INSTRUCTIONS TO FOLLOW: Say how many lines in the records include the string "main", adding no other words.

(Before-and-after change data)

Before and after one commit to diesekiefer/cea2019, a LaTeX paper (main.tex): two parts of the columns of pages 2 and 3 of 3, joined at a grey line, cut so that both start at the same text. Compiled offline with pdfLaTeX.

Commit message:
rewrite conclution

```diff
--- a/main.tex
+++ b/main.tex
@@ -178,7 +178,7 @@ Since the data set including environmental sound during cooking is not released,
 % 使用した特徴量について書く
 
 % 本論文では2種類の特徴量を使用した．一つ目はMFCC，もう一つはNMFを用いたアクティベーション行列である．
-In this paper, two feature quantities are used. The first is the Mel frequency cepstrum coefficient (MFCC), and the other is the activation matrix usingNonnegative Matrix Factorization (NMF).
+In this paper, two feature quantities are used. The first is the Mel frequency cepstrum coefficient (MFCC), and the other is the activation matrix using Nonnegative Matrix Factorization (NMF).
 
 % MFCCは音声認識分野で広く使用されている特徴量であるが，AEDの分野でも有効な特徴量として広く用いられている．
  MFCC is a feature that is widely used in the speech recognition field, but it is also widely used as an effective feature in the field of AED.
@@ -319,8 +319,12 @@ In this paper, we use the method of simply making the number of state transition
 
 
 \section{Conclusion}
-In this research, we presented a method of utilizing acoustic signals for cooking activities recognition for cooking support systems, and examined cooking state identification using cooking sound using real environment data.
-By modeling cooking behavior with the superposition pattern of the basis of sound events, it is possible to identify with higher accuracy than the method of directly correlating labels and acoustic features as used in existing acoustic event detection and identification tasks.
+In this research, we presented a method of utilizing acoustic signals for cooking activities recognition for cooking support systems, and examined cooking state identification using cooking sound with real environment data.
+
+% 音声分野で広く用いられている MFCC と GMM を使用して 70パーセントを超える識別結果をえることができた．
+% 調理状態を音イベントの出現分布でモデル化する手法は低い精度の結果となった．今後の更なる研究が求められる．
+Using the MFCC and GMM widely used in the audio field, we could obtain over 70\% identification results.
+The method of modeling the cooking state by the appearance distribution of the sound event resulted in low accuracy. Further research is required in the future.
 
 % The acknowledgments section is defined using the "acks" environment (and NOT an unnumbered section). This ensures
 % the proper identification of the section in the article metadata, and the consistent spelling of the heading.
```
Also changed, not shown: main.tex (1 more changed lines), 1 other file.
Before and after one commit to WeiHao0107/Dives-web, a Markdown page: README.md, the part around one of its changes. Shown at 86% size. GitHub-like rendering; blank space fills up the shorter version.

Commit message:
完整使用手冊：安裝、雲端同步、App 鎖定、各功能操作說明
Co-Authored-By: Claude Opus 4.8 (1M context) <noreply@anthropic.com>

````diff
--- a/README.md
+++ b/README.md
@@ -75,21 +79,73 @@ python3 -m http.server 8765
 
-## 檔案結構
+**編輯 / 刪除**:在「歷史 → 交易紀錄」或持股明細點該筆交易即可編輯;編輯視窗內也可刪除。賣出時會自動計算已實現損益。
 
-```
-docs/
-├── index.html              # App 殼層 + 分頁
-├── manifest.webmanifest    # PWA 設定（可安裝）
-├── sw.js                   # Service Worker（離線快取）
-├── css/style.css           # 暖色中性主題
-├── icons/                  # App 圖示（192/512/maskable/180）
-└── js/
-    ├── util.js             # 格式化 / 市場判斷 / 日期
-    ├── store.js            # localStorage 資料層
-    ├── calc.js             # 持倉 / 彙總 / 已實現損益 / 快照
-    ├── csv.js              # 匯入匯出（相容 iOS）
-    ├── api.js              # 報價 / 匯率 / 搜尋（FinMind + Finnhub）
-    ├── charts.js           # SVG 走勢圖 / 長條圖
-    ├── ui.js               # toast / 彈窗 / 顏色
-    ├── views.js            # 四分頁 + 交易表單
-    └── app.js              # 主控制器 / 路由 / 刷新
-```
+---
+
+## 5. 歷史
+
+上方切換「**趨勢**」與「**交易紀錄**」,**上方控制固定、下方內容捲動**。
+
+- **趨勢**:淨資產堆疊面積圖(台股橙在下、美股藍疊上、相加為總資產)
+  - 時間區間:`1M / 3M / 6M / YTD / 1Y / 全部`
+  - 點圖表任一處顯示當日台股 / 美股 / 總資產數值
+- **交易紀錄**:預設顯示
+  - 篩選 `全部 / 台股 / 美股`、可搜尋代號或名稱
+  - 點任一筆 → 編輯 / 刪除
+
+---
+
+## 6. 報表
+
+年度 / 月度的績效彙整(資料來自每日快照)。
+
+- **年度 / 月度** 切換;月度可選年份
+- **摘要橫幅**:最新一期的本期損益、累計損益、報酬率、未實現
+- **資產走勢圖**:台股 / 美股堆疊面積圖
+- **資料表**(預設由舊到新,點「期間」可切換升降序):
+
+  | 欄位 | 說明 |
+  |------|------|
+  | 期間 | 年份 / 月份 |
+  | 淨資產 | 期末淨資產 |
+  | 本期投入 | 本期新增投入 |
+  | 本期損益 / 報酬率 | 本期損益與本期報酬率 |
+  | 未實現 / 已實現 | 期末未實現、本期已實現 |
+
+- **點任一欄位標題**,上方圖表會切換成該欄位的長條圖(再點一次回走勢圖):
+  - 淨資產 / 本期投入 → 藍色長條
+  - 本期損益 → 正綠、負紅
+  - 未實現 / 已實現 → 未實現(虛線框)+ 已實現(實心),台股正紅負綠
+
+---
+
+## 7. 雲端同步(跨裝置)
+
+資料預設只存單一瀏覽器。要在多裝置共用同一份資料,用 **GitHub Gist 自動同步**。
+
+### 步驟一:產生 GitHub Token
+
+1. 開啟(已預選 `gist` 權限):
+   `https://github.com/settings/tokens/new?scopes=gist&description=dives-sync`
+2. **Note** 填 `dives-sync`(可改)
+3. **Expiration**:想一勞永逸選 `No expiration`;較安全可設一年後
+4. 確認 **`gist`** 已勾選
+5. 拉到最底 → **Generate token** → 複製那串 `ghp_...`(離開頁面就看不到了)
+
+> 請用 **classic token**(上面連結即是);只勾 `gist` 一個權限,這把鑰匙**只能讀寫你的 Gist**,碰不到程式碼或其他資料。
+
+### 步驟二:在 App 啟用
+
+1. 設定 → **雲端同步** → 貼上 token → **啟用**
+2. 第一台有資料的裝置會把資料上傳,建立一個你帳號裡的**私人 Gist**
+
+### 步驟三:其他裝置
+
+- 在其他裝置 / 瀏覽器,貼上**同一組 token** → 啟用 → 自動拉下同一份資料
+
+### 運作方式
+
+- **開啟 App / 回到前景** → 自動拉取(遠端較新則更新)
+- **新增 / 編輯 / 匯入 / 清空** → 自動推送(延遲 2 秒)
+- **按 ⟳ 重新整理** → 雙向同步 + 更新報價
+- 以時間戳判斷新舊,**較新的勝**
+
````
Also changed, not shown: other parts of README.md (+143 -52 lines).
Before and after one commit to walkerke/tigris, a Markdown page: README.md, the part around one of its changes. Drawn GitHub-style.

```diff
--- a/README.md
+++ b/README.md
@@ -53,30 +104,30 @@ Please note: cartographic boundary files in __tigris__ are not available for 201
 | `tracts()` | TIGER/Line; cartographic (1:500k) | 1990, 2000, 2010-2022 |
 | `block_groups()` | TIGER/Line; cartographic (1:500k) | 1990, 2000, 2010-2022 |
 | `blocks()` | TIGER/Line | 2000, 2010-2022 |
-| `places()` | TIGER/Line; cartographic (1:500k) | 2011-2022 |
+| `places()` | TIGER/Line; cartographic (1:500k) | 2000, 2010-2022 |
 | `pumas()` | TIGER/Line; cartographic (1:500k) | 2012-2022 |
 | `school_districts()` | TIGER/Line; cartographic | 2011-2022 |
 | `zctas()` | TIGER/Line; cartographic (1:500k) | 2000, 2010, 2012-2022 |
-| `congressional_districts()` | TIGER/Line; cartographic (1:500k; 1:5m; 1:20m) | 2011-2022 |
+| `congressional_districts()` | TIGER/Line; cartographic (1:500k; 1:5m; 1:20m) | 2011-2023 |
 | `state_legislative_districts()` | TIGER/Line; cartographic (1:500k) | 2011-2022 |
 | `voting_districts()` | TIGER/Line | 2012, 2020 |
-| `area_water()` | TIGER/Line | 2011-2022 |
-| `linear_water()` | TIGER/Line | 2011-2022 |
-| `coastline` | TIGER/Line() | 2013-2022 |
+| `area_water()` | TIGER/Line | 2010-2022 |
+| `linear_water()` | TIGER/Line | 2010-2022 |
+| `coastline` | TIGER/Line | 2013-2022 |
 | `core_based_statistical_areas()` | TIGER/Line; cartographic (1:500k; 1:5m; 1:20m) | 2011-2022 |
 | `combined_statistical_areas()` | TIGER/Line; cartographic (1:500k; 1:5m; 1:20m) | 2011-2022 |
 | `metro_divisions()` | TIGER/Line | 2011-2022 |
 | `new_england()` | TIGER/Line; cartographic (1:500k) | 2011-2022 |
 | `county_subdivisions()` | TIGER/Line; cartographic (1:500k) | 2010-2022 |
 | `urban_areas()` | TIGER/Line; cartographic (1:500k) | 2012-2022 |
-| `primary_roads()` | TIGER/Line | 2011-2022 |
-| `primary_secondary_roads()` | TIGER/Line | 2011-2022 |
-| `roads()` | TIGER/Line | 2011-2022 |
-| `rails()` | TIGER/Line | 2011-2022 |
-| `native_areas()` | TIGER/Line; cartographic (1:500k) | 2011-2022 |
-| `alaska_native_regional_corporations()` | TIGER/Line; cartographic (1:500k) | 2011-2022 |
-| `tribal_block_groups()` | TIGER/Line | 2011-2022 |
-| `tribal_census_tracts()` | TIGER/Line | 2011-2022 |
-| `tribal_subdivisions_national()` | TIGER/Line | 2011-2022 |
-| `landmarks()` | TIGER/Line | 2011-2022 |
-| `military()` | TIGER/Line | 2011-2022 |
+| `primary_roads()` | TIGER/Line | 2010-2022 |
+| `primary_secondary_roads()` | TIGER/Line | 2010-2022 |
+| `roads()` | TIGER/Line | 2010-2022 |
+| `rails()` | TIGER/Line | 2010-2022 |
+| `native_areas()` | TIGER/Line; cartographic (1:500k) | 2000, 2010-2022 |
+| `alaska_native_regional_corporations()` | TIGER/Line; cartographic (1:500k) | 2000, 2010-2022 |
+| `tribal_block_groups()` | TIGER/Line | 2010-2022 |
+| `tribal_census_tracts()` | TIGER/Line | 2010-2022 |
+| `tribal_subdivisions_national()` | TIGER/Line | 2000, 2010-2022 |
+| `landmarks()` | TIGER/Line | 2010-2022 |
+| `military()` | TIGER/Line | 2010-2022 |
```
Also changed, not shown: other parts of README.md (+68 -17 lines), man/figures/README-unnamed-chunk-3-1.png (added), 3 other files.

REPLY: 4